T here are certain vistas that seem to belong in Connecticut, like the snow-covered New Haven Green in the dead of winter, or long stone walls edging property lines in more pastoral neighborhoods.
But winding, green grapevines as far as the eye can see? That seems more Golden State than Nutmeg State.
Winery life is thriving in Connecticut, however, and for New Haven-area residents anxious to get a taste of native vintages, Gouveia Vineyards is a delightful place to do it.
The Wallingford-based winery, one of a whopping 25 on the Connecticut Vineyard and Winery Association’s “CT Wine Trail,” was established in 1999 and opened its doors to the public for on-site visitors and tastings in 2004. But trying the wines, while certainly a highlight, is only the beginning.
Gouveia is a place to spend a whole day, or at least an afternoon. Its sprawling hills beg for aimless wandering and picnic spreads. Its generous indoor and outdoor seating make this a spot for committed lollygagging, something the proprietors seem all too happy to encourage. (In winter, people drink indoors, fireside, playing games and chatting with friends, enjoying a starker but still lovely view of the grounds.)
As noted on Gouveia’s website, visitors are welcome to bring their own food, and the winery even keeps local delivery menus on hand for those who’d like to order in. One hard and fast rule when it comes to carry-ins is that no outside beverages are allowed, including bottled water (soda, coffee, tea and water are available for sale, though). So it’s decidedly BYOF and decidedly not BYOB.
Clearly, many people find these rules acceptable. And why wouldn’t they, when they can enjoy an $8 tasting of five wines (four pre-selected and one of your choice), then buy a glass or bottle of their favorite and head outdoors for some quality sniffing and sipping?
The winery’s motto, “Come for the wine…stay for the view,” is particularly apt as mottos go. The 140-acre site features rolling hills of grapevines which visitors can traverse at will, feeling worlds away from home, work and all life’s stressors. “We’re only a few miles from home, and this feels like vacation,” I heard one visitor say.
Maybe drinking wine doesn’t scream “family-friendly,” but somehow families are a natural fit at Gouveia. It’s easy to imagine children playing by the small pond at the property’s entrance or running gleefully through the grass while their parents lounge nearby, a glass of Chardonnay or Cabernet Franc in hand, and some much-needed relaxation at hand. Well-behaved four-legged family members don’t have to be left out, either.
Gouveia currently offers eleven varietals. I’m told the most popular is the Cayuga White, which does well in cold, wet climates and is therefore a relatively good fit in Connecticut. Gouveia’s version is light and slightly sweet, with a hint of apricot.

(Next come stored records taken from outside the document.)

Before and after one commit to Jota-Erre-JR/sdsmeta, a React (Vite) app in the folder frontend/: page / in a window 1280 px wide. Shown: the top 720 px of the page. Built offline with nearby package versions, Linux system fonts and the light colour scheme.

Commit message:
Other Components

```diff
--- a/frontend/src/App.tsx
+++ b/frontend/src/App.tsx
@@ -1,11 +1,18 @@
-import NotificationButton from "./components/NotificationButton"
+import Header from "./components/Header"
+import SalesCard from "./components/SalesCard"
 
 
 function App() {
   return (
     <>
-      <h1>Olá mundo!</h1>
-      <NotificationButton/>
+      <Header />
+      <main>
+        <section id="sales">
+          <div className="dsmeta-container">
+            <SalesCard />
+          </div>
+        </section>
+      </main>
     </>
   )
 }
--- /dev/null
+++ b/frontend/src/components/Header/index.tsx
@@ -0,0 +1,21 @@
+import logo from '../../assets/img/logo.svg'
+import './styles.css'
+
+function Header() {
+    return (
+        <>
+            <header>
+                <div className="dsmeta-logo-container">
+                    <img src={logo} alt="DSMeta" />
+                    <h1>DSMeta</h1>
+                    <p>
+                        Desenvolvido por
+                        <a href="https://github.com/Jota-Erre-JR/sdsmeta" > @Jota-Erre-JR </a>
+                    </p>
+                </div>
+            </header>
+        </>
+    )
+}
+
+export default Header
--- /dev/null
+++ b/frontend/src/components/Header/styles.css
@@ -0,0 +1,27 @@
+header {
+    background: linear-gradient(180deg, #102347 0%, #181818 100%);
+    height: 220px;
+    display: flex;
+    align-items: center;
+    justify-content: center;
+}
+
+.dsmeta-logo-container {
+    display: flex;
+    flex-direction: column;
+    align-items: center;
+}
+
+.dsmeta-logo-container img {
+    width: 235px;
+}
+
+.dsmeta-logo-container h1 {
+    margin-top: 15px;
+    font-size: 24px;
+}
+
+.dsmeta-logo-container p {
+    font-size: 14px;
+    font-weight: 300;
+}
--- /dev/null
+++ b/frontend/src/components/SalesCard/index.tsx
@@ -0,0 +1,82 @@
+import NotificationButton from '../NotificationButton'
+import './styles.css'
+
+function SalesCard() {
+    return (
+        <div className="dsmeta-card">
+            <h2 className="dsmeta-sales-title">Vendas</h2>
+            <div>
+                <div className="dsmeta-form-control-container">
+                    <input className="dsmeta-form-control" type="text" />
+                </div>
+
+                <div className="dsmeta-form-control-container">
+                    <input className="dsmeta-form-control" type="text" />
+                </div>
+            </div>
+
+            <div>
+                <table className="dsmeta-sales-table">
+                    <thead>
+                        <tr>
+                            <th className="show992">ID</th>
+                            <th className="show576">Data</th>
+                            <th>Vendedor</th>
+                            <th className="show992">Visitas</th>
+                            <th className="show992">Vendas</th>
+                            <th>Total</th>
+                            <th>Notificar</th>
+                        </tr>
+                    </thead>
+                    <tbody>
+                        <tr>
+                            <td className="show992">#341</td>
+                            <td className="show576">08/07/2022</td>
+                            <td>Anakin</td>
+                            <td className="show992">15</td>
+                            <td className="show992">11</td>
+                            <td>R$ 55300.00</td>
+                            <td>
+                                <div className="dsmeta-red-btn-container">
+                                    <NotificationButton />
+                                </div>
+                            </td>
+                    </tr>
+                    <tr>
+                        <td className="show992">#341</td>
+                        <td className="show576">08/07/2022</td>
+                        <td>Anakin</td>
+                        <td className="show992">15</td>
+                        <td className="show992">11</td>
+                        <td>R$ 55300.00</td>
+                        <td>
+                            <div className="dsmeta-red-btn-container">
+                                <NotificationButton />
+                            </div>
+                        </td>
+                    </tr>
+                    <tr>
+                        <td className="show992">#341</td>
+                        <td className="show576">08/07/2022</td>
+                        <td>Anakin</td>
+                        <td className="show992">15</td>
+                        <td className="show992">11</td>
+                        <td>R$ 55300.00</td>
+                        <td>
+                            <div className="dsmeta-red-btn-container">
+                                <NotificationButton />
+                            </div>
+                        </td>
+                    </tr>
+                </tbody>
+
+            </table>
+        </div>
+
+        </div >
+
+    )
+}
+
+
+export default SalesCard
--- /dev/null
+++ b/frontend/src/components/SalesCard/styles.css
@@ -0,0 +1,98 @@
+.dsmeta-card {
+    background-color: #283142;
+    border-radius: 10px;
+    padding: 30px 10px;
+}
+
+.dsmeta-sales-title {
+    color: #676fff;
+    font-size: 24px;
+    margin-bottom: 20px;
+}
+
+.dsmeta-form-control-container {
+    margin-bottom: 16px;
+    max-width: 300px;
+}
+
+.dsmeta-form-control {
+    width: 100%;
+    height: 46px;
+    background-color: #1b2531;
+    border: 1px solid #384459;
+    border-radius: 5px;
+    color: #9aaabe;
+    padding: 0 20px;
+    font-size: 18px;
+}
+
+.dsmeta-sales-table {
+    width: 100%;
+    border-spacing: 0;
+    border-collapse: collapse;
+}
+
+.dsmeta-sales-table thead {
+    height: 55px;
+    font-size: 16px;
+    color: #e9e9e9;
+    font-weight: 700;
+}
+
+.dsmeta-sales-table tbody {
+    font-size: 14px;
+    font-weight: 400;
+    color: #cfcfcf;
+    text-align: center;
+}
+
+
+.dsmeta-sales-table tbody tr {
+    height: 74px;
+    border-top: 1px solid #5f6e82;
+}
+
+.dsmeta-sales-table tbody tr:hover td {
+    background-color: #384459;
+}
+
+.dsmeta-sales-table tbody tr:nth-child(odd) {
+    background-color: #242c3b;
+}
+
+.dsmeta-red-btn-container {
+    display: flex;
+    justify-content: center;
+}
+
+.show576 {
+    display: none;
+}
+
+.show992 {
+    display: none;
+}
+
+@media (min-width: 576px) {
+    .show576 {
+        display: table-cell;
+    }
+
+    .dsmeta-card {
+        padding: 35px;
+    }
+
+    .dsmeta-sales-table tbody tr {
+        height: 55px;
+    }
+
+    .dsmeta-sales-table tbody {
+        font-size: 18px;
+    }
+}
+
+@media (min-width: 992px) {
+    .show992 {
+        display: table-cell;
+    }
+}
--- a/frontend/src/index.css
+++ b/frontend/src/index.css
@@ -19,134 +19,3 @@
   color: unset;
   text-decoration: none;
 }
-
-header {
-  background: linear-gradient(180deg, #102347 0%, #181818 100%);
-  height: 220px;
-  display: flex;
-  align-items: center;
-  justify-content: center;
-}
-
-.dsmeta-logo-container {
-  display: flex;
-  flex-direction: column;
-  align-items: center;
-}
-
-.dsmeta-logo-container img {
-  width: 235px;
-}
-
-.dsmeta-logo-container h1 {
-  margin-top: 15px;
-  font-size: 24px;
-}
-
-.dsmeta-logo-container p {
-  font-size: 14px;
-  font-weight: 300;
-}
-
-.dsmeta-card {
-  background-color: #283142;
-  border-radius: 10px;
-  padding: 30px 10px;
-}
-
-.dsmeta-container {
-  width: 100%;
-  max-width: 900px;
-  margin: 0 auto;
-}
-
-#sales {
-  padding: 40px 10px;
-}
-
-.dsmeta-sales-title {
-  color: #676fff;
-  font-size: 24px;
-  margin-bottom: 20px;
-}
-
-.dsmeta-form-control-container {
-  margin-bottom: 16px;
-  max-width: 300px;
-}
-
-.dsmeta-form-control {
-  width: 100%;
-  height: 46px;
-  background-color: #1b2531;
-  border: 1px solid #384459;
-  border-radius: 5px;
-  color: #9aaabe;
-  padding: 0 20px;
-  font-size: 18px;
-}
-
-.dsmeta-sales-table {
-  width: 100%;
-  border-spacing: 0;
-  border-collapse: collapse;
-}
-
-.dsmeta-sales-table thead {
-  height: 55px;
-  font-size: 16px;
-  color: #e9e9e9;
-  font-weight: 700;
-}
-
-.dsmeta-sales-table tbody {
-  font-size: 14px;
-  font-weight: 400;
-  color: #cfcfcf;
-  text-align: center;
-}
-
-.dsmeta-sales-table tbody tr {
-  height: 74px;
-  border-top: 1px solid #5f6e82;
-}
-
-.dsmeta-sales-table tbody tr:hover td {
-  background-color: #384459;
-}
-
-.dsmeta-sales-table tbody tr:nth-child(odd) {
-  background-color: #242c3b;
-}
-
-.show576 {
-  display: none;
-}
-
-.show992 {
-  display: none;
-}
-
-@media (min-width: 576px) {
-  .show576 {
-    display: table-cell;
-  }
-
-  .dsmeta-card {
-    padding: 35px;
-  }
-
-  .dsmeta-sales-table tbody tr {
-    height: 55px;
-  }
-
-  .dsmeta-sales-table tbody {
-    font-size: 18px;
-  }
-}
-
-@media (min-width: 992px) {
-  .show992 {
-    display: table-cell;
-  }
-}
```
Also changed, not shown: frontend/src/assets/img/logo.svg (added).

But there’s wine for every palate. As far as whites go, Gouveia also produces two types of Chardonnay, the Chardonnay Oak and Chardonnay Steel—indicating the material in which they’re aged—as well as a Pinot Grigio, Seyval Blanc and Stone House White, a blended wine. I recommend the Chardonnay Steel, a crisp and bright change of pace from the oaky Chardonnays most of us are used to.
Reds include the Cabernet Franc—my favorite, as I tend to like full-bodied, earthy wines—a Merlot, the Stone House Red and the Epiphany Reserve, a higher-alcohol dessert wine. The Whirlwind Rosé is semi-dry, with a hint—thankfully not a deluge—of sweetness.
Prices range from $16 per bottle to $27 (for the reserve). If you don’t finish a bottle, a staff attendant will package it for you to take home.
Bottles aren’t available for purchase anywhere but the winery, which means trekking out there is the only way to get it. After your drive—beautiful in itself—ends in the gravel lot overlooking all those acres of greenery, you’ll be glad to have made the trip, and, I’d wager, to stay awhile.
1339 Whirlwind Hill Road, Wallingford (map)
Visiting hours change seasonally; check here.
Written and photographed by Cara McDonough.